* [Exercise instructions]: Go through the listing below, count the lines that contain "Trajectory", and state the number alone.

-------- Input records --------

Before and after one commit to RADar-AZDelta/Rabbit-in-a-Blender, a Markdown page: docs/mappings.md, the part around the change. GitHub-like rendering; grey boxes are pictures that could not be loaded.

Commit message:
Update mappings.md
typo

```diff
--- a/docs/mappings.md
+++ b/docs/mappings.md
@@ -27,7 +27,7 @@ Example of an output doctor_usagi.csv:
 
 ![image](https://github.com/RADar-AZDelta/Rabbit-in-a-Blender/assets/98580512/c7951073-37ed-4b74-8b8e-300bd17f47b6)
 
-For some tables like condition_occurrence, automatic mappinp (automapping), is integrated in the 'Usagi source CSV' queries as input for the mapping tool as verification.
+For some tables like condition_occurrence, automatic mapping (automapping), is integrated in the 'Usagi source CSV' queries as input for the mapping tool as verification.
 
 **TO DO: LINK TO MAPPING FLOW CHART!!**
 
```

--------
-------- Input records --------

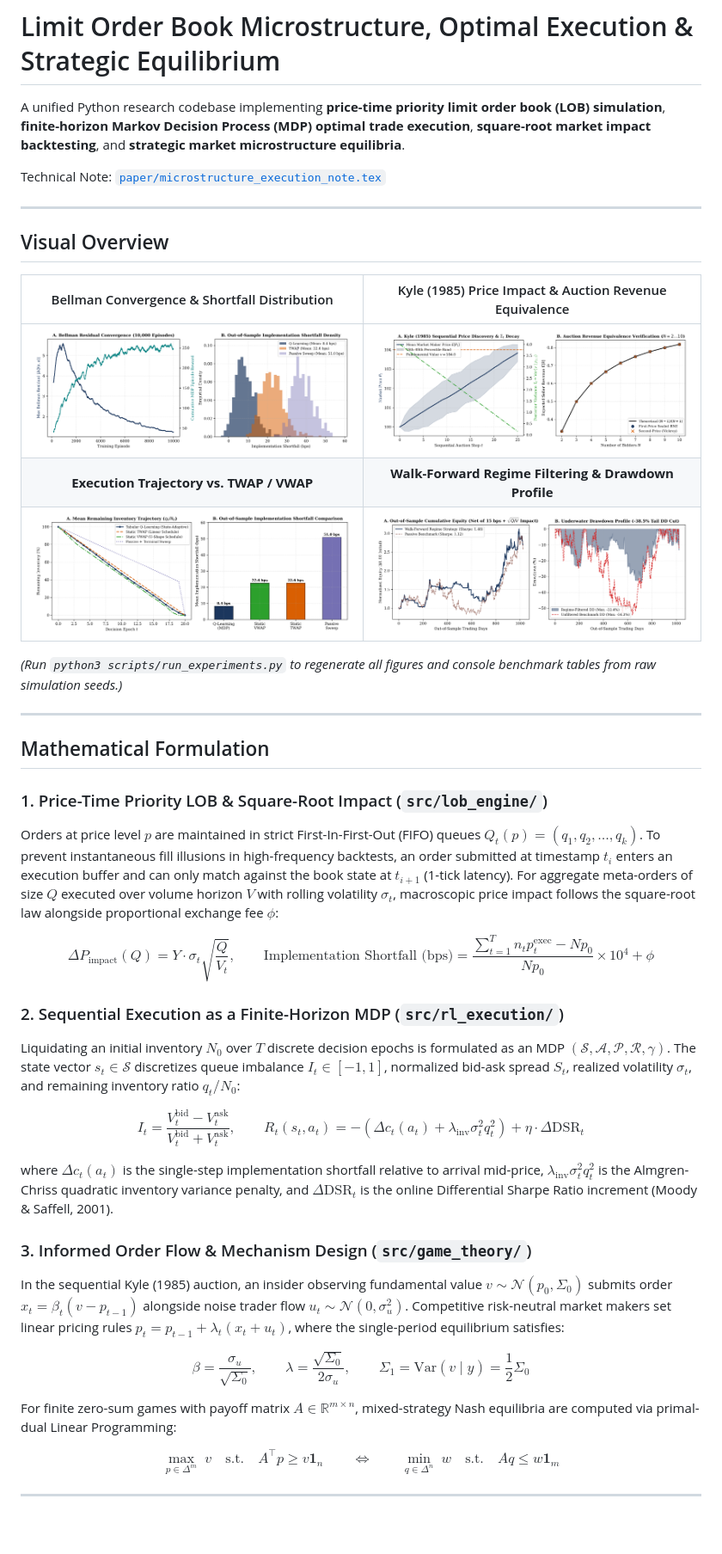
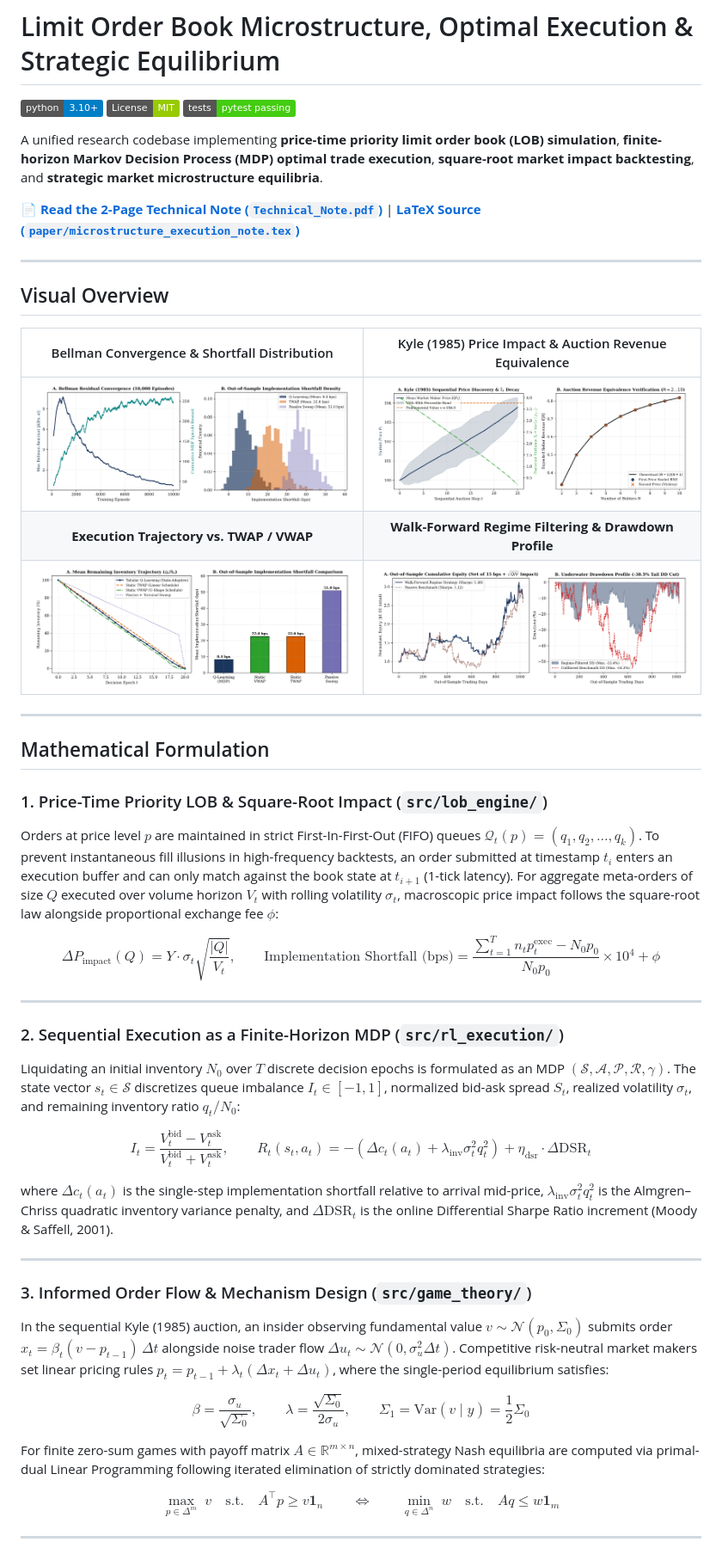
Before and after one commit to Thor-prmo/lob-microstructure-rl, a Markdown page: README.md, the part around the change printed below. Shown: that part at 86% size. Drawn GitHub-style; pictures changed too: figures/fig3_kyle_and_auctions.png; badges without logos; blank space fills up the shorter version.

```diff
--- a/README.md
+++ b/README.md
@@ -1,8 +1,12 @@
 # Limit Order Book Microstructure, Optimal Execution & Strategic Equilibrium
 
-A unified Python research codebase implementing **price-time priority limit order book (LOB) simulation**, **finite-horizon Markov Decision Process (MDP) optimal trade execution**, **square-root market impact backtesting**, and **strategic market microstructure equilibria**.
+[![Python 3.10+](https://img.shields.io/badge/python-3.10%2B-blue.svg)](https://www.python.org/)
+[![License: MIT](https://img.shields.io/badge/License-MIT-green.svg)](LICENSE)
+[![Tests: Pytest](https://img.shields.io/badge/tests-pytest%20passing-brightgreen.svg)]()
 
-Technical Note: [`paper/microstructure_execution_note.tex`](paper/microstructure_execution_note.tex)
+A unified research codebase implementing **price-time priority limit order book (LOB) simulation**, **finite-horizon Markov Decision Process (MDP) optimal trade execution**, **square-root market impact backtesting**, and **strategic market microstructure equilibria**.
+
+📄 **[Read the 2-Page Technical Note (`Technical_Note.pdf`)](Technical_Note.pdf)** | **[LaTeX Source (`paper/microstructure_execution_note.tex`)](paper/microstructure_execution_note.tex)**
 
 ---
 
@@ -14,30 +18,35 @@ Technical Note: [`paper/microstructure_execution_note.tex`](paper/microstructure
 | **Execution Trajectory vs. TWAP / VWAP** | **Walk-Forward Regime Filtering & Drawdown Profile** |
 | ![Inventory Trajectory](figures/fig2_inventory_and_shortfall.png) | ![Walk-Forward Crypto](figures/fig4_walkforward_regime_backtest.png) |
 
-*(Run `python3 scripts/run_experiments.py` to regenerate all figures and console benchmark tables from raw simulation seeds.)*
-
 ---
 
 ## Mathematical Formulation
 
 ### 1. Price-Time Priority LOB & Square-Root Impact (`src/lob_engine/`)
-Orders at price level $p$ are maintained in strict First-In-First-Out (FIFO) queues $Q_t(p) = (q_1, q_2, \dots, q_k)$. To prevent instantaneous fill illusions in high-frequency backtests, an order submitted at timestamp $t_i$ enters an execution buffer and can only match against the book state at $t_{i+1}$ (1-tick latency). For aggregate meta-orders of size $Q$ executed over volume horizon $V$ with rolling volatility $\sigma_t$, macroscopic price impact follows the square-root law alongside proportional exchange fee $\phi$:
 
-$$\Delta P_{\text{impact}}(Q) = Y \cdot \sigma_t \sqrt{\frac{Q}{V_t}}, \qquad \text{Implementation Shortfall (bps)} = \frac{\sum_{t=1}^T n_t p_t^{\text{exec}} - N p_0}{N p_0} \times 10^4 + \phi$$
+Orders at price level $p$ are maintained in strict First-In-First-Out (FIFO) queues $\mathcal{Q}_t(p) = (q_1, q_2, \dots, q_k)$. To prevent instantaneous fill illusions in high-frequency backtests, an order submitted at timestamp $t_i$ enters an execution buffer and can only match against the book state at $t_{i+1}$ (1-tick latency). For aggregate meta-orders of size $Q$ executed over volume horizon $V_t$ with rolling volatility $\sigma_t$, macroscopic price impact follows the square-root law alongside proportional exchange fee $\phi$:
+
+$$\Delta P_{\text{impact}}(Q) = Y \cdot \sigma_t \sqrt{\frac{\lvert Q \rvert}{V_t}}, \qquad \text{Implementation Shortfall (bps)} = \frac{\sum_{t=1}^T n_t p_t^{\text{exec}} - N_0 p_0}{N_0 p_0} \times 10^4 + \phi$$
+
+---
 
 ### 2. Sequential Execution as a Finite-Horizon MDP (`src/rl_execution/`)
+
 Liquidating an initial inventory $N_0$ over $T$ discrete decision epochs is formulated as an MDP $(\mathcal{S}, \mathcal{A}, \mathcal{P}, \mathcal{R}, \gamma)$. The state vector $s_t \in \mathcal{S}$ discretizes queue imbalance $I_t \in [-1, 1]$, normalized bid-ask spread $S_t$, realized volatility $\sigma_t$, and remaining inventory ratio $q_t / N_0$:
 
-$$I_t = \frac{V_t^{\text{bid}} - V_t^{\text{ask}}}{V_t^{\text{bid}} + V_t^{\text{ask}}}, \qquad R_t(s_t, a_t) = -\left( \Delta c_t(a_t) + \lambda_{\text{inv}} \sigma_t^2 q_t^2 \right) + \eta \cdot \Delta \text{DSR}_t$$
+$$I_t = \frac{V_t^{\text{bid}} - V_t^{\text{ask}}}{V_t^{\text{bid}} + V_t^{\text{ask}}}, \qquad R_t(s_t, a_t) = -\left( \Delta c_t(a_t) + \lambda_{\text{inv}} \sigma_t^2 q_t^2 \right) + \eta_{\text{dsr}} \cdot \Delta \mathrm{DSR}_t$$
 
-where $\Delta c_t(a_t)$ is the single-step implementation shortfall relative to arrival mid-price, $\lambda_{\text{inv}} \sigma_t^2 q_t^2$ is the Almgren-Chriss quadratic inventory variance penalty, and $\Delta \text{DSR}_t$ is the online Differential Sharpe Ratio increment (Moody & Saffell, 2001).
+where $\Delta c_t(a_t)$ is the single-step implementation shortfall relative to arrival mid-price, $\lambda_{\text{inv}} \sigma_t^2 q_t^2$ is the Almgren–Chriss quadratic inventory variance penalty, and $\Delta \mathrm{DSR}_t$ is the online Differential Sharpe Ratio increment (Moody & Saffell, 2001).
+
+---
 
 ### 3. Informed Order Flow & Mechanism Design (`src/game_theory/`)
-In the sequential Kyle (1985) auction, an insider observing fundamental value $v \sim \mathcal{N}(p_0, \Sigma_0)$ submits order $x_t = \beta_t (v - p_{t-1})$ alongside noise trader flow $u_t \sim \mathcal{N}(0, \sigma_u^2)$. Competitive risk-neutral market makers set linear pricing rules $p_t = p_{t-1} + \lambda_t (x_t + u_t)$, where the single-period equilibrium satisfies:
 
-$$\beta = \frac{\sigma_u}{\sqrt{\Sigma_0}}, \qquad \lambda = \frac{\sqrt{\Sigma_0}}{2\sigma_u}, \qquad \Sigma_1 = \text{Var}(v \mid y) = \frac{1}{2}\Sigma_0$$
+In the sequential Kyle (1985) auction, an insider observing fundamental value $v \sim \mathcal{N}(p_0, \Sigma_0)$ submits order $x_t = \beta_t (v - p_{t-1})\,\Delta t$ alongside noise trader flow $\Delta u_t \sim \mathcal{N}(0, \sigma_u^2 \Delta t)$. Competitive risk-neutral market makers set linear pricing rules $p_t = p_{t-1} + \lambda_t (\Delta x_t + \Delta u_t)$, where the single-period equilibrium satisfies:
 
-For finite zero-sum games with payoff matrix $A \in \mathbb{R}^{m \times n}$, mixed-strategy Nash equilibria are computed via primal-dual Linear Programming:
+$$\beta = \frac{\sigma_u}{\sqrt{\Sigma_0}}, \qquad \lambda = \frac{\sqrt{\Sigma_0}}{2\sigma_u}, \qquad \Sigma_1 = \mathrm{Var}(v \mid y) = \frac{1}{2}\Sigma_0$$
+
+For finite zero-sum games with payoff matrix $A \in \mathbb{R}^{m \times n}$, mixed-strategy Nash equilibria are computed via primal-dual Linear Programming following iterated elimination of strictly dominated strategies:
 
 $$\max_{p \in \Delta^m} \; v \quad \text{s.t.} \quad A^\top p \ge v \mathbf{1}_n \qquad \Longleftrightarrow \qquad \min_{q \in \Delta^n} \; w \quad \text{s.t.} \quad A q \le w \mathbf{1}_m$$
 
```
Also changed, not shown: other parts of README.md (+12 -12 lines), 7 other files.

--------

* [Task output]: 2